The Joint List’s decision to back Gantz marked a dramatic departure from longstanding policy, with the party saying it was a necessary move to oust Netanyahu, but ruling out joining a coalition under his leadership.
The decision marked the first time Arab parties — separately or together — have recommended a mainstream Zionist politician since 1992, when they supported Labor Party leader Yitzhak Rabin, who campaigned on peace with the Palestinians.
There has been much speculation in recent days that neither Gantz nor Netanyahu was enamored by the prospect of being given the first shot at building a coalition, with both possibly preferring to take up the task only after the other has failed to muster a majority.
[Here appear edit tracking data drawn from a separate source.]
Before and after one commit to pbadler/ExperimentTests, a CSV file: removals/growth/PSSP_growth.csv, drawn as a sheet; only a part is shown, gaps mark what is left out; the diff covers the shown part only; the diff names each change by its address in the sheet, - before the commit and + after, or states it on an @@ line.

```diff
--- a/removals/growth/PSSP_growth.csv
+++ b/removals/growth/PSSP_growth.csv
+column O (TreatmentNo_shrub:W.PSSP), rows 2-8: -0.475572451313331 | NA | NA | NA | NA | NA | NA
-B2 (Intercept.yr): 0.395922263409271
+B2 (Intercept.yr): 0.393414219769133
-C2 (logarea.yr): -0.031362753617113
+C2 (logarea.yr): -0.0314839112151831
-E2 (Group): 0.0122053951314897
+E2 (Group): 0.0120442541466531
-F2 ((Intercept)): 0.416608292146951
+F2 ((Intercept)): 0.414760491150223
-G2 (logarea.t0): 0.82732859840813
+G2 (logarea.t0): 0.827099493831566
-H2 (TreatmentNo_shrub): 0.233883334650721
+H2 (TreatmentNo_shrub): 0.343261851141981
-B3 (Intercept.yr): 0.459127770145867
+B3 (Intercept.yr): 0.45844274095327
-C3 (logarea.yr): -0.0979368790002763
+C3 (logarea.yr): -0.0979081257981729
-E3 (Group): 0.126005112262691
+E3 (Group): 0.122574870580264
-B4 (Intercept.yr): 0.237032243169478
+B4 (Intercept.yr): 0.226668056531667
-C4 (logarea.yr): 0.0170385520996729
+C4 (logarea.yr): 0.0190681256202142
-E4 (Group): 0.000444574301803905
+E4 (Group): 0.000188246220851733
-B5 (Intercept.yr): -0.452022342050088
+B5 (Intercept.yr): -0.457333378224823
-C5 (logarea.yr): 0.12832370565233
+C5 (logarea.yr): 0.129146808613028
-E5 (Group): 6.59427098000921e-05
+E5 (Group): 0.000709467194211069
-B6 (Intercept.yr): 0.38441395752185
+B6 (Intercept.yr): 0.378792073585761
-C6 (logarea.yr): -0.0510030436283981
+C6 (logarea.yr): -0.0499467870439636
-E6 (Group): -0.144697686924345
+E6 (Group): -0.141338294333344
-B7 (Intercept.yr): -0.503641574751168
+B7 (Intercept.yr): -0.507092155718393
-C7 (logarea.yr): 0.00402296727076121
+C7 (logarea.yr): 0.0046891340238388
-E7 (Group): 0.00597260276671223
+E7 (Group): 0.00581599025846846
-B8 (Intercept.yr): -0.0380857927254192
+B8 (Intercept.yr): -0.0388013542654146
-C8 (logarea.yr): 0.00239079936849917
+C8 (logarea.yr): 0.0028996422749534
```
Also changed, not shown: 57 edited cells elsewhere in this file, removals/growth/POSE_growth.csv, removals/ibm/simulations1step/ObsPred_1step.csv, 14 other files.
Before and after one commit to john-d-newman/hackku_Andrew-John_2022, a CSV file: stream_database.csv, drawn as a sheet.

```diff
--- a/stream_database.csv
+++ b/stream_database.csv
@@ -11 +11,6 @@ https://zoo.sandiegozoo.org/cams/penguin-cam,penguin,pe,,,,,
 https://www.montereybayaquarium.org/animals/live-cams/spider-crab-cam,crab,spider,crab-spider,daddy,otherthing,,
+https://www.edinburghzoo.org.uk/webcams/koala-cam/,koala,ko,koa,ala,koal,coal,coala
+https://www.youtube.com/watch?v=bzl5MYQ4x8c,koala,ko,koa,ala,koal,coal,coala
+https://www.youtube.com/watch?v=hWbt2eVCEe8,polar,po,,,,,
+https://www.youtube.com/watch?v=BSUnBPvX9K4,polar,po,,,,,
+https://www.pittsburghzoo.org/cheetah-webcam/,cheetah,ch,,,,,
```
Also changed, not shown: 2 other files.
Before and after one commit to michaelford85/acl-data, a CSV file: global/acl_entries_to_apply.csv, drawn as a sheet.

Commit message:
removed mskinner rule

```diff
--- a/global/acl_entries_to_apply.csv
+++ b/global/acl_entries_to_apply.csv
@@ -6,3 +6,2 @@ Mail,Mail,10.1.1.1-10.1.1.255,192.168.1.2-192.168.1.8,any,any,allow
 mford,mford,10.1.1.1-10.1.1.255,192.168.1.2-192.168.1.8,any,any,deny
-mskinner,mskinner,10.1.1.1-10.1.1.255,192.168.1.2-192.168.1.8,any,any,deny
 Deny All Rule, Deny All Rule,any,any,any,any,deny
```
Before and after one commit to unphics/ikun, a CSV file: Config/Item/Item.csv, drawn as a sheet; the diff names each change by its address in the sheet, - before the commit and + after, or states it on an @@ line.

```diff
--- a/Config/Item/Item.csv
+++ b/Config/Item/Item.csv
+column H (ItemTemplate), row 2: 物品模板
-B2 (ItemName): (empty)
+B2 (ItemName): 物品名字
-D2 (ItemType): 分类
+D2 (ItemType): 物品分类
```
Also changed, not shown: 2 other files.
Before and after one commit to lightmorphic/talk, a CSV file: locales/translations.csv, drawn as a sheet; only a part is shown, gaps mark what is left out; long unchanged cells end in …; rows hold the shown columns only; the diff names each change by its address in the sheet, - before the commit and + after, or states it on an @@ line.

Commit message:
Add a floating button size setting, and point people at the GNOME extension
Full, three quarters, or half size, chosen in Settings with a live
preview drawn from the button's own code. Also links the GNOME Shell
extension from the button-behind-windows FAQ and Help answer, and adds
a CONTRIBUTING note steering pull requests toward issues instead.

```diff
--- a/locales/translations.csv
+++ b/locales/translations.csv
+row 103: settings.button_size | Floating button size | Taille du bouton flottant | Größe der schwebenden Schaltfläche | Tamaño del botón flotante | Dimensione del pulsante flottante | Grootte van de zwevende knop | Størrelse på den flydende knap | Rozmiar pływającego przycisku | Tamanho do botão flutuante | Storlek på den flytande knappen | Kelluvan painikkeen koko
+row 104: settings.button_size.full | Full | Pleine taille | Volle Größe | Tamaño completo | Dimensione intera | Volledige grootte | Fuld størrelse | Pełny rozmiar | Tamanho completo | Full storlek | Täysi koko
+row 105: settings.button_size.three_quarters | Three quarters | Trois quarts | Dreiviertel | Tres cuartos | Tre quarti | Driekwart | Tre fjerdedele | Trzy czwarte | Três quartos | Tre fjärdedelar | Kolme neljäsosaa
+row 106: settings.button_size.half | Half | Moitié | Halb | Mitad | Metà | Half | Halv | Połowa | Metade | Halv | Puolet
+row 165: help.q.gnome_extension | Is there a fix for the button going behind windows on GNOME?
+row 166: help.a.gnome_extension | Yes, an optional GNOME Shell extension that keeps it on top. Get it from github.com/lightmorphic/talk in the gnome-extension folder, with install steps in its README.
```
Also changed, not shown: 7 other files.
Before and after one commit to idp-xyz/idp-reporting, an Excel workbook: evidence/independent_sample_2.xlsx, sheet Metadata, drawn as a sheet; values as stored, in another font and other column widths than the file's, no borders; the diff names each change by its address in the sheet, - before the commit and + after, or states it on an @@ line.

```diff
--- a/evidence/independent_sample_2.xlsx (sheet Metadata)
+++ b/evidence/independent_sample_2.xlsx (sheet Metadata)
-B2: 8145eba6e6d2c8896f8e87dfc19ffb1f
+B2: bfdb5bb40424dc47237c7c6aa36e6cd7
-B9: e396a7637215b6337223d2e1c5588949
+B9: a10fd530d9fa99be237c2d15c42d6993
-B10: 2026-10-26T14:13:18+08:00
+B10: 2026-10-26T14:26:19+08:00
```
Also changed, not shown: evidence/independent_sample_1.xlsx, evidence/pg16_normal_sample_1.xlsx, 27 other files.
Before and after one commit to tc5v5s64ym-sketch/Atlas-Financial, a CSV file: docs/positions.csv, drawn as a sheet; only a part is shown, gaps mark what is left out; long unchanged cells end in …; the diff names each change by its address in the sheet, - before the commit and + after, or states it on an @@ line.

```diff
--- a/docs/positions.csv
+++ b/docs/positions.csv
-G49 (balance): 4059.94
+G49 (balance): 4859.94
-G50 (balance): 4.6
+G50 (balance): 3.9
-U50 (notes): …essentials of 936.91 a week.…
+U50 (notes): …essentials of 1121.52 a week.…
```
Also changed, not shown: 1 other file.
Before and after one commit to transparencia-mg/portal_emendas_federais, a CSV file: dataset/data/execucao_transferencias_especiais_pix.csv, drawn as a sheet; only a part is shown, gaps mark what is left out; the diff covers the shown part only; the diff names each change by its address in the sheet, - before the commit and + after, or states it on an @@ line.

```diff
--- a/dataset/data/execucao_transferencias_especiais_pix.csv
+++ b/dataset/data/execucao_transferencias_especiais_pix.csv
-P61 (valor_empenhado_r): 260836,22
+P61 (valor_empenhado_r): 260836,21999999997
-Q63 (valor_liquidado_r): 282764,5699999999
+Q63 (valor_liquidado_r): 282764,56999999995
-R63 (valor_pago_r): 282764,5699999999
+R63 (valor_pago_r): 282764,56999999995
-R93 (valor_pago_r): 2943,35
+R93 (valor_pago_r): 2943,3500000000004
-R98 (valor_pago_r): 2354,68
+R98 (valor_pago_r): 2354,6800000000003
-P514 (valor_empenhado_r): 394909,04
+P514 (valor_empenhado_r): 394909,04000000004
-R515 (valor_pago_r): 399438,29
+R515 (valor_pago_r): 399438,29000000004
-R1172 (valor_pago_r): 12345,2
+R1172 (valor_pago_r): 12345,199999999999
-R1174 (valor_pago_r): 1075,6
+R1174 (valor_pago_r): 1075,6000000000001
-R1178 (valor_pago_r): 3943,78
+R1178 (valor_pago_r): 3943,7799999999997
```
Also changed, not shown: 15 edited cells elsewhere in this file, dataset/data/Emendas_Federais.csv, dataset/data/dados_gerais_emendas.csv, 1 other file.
“We’d rather be tasked [with forming a government] when the [other] parties are more flexible, rather than now, when they’re locked into their positions,” one source in the Blue and White party was quoted as saying on Sunday evening.
Standing alongside Netanyahu in the President’s Residence in Jerusalem on Wednesday, Rivlin said that though neither the Likud head nor Gantz had the support of a majority of lawmakers, the premier had a better shot at forming a government.
“For me the only question is who has the best possibility to form a coalition. In this situation, 55 MKs supported Netanyahu and 54 supported Gantz. But 10 of those from the Joint List said they would not sit with Gantz, whereas the full bloc of 55 said they would support Netanyahu,” Rivlin said at his official residence, summing up his round of consultations with the various Knesset parties.
“So the chance of the prime minister to form a coalition is higher,” he said.
Netanyahu will now have 28 days to form a government, with a possible two-week extension.
If all attempts fail, Rivlin can then assign the task to someone else.
Netanyahu pledged Wednesday to let Rivlin hand the mandate to someone else if he does not succeed — rather than move toward new elections as he did when he failed to form a coalition following April polls.
Final results from September 17 voting gave Gantz’s centrist Blue and White 33 seats, ahead of right-wing Likud’s 32 out of a total 120 seats in the Knesset, Israel’s parliament.
Neither has a clear path to a majority coalition.
Netanyahu received the endorsement of 55 members of parliament for the post of prime minister after the election, while Gantz received 54.
AFP contributed to this report.